Here's our summary of key economic events over the weekend that affect New Zealand, with news some big economies may be seeing minor improvement, but it is inconsistent.
First in Japan, a major steelmaker there is to restart an idled furnaced line in response to rising orders from the domestic car and consumer electronics industries. This is the type of positive signal Japan's economy needs.
And in China itself, an index monitoring their "new economy" continues to fall away. While it might be the fastest-growing part of their economy, these firms are now struggling with lower investment, employment and innovation as the broad rebound from the pandemic slows in the Middle Kingdom.
Meanwhile, domestic travel is heavy this year. But it is still more than a quarter lower than the same period last year, and spending is lagging even more. (And of course, international travel is but a shadow of last year during this holiday break.)
And China has blocked frozen beef imports from Brazil after they found one shipment contaminated with coronavirus.
A new report says that New Zealand is the sixth best place to retire in, in the world, unchanged from 2019. Top is Iceland, followed by Switzerland. We were beaten out of fifth only just, by the Netherlands. Australia ranks #7, Canada #8, and the USA #16. Holding us high are the 'finances' and 'quality of life' components.
In the US, jobs growth slowed more than expected in September, coming in much less than expected. A weak extension to their bounce back of +850,000 was expected but in the end the increase posted was just +661,000. Remember, +1.5 mln jobs were created in August. That leaves the pandemic job loss since February at -11.4 mln. More layoffs turned permanent, adding to signs that the American economy faces a long slog to fully recover. And those now permanently jobless is rising faster. Their participation rate fell to a very low 61.3% indicating huge numbers have moved out of their workforce and are no longer looking for employment.
But these realities isn't showing up yet in monthly changes in consumer sentiment surveys, even if the latest one is down year-on-year by almost -14%. Sentiment is low, but not getting worse.
And cheap credit, and demand for larger SUVs and pickup trucks has driven a faster-than-expected bounce-back for the American car industry. Sales ran at 15.7 mln per year in September, up from a sales rate of an annual sales rate 15.2 mln vehicles in the year to March. Unemployment isn't affecting this market yet. New-car shoppers are putting down more money and taking advantage of very low interest rates to upsize either to bigger vehicles or vehicles with more options. It can't last if the jobs numbers worsen however.
In Australia, they are getting ready for a new Budget announcement from Canberra. Expectations are high for a tax cut, and one that will backdated to July 1. But top-end tax rates will still be 45% for earnings over AU$200,000 although those on incomes above $AU90,000 will get significant relief but to rates that are still higher than in New Zealand. They expect FBT and investment allowance rollbacks.

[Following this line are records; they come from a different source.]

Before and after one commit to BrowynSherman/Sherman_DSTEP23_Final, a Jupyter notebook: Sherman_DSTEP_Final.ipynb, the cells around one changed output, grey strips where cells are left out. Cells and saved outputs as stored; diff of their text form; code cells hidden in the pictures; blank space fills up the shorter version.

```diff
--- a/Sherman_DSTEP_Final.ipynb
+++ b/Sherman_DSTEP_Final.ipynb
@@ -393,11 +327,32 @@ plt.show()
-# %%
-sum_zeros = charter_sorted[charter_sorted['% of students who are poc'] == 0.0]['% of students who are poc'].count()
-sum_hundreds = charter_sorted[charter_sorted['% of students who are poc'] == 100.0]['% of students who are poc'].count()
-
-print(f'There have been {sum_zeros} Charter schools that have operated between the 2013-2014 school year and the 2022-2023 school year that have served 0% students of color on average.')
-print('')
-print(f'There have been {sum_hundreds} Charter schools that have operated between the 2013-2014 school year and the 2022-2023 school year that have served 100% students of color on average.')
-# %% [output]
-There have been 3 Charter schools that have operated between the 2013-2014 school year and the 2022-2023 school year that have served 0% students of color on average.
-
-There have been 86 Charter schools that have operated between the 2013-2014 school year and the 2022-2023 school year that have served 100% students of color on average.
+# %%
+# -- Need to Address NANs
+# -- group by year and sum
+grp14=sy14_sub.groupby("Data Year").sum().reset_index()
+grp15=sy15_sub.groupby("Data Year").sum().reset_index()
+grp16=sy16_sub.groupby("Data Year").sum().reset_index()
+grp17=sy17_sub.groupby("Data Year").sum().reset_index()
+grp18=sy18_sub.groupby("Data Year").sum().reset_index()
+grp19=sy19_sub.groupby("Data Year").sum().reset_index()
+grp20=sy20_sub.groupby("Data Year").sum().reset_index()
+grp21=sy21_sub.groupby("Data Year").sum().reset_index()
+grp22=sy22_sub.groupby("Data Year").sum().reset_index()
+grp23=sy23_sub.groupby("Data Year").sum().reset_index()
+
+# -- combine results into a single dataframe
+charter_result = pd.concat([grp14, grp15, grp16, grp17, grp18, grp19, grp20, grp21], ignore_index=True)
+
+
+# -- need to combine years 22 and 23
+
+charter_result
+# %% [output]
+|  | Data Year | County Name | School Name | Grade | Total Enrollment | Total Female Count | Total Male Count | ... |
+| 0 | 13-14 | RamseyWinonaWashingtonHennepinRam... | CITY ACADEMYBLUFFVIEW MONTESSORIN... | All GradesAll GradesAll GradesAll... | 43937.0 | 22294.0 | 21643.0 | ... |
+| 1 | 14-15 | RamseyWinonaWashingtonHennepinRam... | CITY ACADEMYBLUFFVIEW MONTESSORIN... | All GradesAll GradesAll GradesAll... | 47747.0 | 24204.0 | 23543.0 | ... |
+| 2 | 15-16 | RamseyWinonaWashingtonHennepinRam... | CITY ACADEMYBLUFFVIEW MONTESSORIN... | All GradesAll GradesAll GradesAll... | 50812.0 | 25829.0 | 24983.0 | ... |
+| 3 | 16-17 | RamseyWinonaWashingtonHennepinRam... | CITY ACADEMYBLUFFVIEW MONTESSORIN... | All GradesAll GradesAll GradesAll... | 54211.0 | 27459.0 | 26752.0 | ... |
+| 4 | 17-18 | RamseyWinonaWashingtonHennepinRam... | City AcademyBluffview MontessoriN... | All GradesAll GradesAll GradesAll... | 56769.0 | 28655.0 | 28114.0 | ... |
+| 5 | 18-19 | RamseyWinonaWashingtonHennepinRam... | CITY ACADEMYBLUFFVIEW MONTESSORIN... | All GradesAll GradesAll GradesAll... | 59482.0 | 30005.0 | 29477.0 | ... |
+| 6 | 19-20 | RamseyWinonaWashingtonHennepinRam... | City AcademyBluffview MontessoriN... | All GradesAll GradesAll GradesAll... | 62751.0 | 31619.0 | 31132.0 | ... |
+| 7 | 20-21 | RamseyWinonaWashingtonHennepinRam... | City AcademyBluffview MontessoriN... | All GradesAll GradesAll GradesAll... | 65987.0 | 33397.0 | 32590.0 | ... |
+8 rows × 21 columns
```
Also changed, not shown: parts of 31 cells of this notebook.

New spending on infrastructure, FHB subsidies, and grants for manufacturers are also expected. This Budget will be announced tomorrow evening.
The latest global compilation of COVID-19 data is here. The global tally is 34,987,000 and up +558,000 in the two weekend days. The European resurgence is gathering steam again, like the one in the US. Global deaths reported now exceed 1,035,000 (+10,000) but clearly many are going unreported.
The largest number of reported cases globally are still in the US, which is up +92,000 the weekend to 7,615,000 and of course that includes the White House cluster. The number of active cases are rising at 2,568,000 so many more new cases than recoveries and they are going backwards again. Their death total is just over 214,000 and still rising at +1000 per day. At 647/million population, it is the worst western death rate bar Belgium and Spain.
In Australia, there have now been 27,136 COVID-19 cases reported, and that is only +23 more cases than on Saturday. Deaths are up to 894 (+4). Their recovery rate is still just over 91%.
The UST 10yr yield is relatively firmer today, up +1 bp at 0.70%. Their 2-10 rate curve is marginally steeper at +57 bps, their 1-5 curve is also steeper at +17 bps, while their 3m-10 year curve is up at just under +63 bps. The Australian Govt 10 year yield is unchanged at 0.87%. The China Govt 10 year yield is also unchanged at 3.16%. The New Zealand Govt 10 year yield is unchanged as well at just under 0.51%.
The price of gold is just a little lower this morning at US$1899/oz and a -US$6 slip since where markets ended on Saturday.
Oil prices start the week much lower at just on US$37/bbl in the US, while the international price is down to just over US$39/bbl. These are levels more than -US$3 lower than this time last week.
The Kiwi dollar starts today holding at 66.4 USc and a full +1c higher than this time last week. Against the Australian dollar we are now at 92.7 AUc. Against the euro we little-changed at 56.7 euro cents. And that means our TWI-5 is at 69.8 and +50 bps higher than a week ago.
The bitcoin price is marginally firmer to start the week, now at US$10,613. The bitcoin rate is charted in the exchange rate set below.
The easiest place to stay up with event risk today is by following our Economic Calendar here ».